>>>>>

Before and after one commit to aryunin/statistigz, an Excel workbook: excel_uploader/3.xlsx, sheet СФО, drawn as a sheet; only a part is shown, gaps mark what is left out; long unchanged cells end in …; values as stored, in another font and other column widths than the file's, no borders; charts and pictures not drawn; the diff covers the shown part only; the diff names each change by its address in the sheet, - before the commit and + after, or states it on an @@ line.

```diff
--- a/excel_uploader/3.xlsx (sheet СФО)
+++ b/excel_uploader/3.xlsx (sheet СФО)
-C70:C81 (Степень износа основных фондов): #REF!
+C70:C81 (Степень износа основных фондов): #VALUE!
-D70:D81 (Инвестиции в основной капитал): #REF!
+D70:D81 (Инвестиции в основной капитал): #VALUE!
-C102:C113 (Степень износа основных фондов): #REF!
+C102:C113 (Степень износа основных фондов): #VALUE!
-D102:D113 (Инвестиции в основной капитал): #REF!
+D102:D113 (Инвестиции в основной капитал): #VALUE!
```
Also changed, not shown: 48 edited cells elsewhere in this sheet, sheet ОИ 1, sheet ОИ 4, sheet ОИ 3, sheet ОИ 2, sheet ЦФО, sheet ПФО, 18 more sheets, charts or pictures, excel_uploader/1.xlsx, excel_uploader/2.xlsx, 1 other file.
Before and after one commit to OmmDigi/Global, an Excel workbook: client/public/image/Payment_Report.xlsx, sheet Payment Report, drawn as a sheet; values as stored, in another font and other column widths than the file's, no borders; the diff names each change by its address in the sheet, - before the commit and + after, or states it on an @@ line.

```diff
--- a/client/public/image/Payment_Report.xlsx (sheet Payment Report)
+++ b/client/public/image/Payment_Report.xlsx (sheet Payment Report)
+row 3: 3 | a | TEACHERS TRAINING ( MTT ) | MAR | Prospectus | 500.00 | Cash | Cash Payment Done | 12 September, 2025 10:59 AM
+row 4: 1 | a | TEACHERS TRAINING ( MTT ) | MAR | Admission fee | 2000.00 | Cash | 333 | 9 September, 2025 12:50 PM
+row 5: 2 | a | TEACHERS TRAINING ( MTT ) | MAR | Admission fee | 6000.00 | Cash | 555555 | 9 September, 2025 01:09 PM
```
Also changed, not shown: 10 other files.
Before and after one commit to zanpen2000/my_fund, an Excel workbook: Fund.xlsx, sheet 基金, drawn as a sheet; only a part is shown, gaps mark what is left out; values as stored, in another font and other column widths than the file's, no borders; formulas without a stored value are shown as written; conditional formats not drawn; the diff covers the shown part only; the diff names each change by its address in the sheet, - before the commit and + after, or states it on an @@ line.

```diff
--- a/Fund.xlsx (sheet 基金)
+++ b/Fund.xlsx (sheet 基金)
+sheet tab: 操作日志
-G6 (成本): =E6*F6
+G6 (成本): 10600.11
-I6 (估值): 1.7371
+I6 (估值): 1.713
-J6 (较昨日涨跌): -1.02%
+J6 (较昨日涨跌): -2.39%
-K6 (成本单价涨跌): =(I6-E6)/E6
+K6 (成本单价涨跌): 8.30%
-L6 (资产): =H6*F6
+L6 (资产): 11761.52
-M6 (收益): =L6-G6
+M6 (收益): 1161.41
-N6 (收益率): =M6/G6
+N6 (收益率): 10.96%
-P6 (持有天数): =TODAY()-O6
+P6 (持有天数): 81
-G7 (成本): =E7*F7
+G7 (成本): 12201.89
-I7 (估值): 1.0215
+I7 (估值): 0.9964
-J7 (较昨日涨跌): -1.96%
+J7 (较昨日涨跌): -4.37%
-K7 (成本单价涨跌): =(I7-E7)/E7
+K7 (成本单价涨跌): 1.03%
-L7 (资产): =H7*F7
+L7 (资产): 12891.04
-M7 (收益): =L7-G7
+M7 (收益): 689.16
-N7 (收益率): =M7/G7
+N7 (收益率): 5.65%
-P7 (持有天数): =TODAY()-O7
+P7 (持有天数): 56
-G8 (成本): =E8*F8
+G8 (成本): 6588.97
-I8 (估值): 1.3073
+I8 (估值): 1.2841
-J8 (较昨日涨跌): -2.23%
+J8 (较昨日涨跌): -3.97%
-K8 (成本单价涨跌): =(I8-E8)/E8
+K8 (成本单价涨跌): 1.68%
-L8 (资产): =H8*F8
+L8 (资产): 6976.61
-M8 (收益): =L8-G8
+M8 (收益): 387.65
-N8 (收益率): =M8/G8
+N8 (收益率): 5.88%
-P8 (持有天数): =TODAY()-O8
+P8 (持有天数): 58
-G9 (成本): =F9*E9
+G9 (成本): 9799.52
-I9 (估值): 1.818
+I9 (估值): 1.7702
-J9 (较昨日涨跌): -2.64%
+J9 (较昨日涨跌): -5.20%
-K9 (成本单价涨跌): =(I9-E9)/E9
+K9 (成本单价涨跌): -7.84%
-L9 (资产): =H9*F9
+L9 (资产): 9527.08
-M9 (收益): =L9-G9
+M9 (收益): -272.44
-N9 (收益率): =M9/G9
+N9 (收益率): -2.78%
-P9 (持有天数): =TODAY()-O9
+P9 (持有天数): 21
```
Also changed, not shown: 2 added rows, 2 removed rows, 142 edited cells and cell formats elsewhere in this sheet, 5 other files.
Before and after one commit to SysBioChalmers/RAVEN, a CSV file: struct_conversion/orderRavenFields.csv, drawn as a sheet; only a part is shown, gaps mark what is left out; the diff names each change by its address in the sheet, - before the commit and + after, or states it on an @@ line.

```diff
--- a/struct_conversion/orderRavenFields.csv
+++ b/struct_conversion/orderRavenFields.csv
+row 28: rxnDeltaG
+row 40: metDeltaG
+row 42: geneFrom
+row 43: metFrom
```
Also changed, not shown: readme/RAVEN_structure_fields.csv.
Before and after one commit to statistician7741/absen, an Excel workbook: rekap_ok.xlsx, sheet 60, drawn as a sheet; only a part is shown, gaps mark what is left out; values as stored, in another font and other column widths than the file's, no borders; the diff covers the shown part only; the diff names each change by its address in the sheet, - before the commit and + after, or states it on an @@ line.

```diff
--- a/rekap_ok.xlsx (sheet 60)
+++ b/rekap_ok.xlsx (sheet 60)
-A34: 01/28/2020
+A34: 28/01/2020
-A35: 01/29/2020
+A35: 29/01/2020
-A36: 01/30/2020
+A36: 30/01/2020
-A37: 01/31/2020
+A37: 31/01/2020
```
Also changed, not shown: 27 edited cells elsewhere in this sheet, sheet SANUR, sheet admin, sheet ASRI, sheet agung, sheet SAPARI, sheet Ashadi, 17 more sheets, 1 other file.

<<<<<

### [Task item]
Lines with "Also" in the listing above: state how many there are, and nothing else.

### [Problem solution]
5